┌─ Data under study

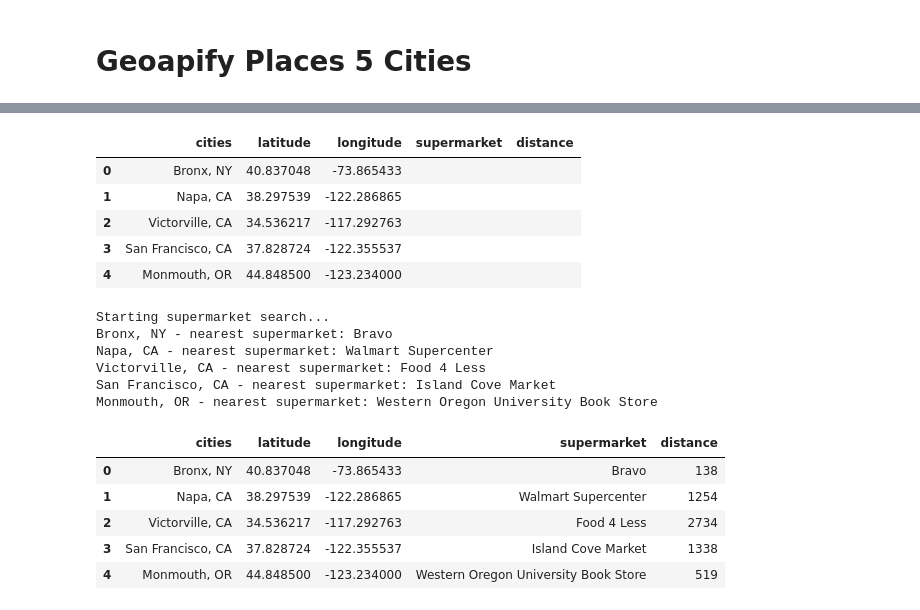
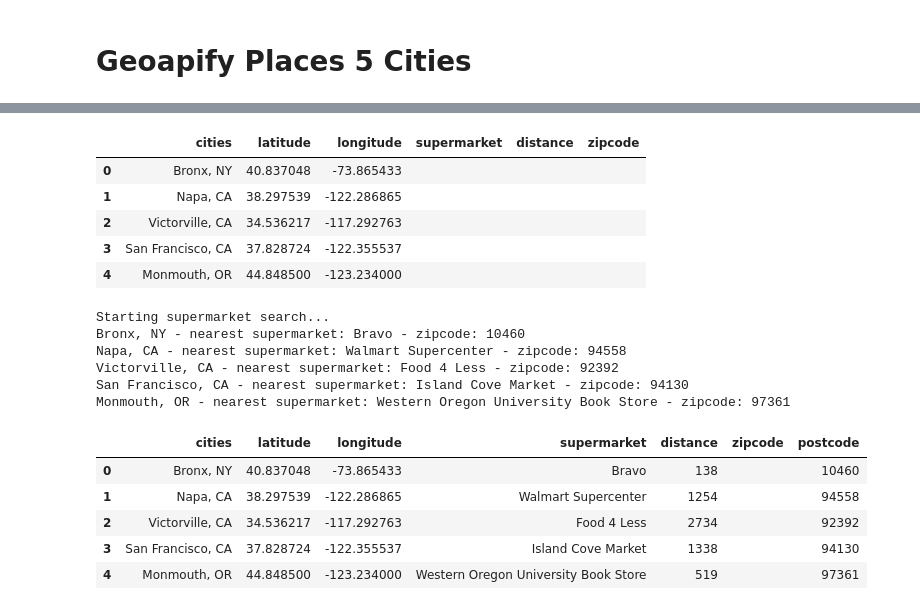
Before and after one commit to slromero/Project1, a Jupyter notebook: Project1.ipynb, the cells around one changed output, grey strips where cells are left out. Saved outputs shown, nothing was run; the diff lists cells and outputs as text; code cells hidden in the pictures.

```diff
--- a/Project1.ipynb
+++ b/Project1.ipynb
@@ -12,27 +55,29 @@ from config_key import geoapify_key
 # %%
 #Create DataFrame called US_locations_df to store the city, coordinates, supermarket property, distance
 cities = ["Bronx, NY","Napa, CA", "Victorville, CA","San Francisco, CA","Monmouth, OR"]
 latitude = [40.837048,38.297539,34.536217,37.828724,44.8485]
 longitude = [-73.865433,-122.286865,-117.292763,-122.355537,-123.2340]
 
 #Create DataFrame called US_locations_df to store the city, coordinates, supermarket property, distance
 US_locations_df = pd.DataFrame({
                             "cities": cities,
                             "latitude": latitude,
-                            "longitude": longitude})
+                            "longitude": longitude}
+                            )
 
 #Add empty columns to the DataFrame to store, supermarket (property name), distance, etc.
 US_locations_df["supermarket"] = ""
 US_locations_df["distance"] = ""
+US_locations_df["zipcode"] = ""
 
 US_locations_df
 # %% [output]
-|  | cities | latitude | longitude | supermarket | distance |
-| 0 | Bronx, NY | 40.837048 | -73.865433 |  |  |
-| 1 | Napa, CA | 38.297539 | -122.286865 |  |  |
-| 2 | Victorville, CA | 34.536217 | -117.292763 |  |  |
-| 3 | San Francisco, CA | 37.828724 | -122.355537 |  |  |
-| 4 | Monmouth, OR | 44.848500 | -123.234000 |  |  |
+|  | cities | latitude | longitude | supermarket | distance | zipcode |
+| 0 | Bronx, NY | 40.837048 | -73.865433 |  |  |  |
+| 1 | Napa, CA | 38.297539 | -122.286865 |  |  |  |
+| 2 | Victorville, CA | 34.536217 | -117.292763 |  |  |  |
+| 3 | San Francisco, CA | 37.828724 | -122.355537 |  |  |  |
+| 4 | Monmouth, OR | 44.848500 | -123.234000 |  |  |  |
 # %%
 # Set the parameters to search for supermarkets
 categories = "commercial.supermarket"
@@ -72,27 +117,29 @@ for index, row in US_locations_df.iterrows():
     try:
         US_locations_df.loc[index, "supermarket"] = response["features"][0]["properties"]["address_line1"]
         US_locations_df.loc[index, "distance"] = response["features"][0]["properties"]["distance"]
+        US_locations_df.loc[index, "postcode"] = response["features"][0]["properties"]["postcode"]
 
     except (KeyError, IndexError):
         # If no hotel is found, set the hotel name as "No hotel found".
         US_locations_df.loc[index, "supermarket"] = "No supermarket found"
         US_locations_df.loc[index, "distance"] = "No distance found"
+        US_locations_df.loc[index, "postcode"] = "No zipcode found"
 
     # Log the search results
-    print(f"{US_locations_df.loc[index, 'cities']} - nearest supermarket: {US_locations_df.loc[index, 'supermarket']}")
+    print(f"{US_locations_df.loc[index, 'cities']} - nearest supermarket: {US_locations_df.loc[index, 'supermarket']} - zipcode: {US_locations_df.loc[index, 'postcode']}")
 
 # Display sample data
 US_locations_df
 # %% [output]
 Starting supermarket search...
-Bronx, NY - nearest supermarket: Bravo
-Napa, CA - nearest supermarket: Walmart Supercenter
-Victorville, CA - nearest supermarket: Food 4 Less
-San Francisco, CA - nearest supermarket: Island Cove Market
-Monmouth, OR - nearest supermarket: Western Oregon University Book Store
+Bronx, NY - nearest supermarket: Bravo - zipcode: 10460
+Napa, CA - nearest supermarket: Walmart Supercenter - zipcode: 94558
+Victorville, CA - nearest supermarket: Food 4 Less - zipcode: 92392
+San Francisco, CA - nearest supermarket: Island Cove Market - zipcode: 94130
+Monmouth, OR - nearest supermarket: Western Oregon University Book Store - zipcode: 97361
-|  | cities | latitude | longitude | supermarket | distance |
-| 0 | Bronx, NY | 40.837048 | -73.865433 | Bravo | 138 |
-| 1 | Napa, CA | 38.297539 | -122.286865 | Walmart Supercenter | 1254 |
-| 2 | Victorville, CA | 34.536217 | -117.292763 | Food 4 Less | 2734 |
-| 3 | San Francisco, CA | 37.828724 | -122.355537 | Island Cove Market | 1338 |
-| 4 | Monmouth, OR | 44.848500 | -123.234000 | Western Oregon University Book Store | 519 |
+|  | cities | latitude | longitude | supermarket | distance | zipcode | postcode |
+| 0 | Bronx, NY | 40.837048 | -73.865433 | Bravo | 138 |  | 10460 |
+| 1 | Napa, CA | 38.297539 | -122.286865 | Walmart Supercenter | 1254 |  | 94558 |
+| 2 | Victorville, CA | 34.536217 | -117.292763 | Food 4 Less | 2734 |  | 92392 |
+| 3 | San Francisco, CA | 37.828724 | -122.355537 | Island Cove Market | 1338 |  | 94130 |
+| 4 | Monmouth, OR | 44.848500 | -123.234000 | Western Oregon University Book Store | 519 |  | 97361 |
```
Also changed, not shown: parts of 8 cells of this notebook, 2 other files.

└─
┌─ Data under study

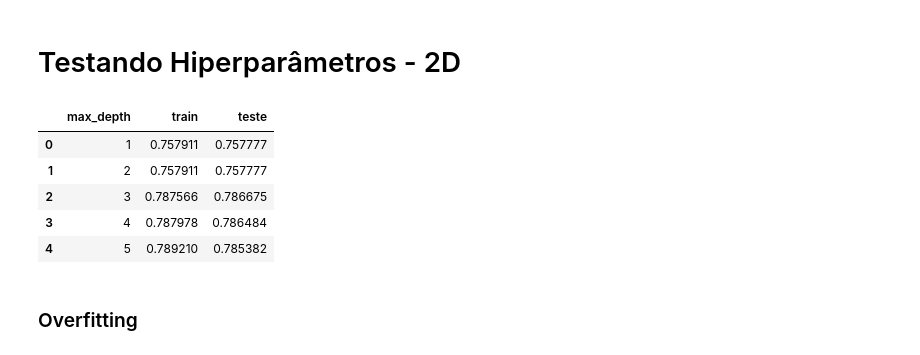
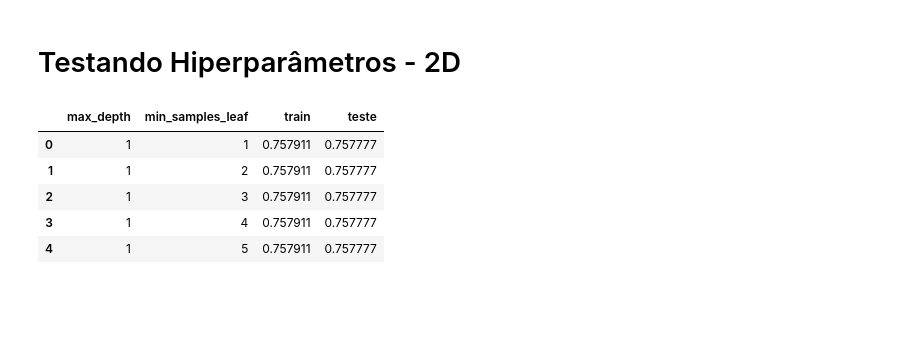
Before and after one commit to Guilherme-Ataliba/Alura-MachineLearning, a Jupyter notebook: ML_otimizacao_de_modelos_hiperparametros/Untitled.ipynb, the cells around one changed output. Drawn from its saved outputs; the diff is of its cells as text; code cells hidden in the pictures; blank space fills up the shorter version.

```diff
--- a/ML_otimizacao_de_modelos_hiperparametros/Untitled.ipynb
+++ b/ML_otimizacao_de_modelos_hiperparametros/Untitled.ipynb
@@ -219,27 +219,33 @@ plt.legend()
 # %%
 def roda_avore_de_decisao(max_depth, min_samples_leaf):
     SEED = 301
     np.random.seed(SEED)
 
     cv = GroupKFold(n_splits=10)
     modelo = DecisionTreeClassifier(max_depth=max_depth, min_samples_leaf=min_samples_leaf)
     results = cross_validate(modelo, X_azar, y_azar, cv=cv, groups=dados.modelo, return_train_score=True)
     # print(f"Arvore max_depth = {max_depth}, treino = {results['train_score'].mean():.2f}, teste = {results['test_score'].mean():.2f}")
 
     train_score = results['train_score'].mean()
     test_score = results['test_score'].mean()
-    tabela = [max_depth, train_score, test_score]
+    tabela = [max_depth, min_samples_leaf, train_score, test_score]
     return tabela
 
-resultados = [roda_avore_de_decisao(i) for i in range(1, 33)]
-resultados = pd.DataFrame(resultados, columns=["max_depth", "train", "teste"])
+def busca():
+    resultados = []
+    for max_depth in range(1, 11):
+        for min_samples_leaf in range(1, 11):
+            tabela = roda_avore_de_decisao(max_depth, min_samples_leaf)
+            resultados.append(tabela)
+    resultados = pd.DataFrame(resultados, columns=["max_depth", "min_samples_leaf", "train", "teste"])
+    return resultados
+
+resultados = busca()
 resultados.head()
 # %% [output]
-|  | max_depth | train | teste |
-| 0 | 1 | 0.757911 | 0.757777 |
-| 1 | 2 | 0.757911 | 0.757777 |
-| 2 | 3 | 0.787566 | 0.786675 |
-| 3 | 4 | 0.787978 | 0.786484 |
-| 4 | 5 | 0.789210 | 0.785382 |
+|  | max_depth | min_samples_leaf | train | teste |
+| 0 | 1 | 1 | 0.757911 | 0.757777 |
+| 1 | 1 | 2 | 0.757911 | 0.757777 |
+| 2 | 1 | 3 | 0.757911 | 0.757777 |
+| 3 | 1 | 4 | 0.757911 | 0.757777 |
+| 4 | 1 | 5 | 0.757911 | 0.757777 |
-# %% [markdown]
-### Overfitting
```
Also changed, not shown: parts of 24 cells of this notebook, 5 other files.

└─

▸ What you are asked to do:
The expected answer is each line of the records above that includes the string "Victorville".

▸ Reply:
 cities = ["Bronx, NY","Napa, CA", "Victorville, CA","San Francisco, CA","Monmouth, OR"]
-| 2 | Victorville, CA | 34.536217 | -117.292763 |  |  |
+| 2 | Victorville, CA | 34.536217 | -117.292763 |  |  |  |
-Victorville, CA - nearest supermarket: Food 4 Less
+Victorville, CA - nearest supermarket: Food 4 Less - zipcode: 92392
-| 2 | Victorville, CA | 34.536217 | -117.292763 | Food 4 Less | 2734 |
+| 2 | Victorville, CA | 34.536217 | -117.292763 | Food 4 Less | 2734 |  | 92392 |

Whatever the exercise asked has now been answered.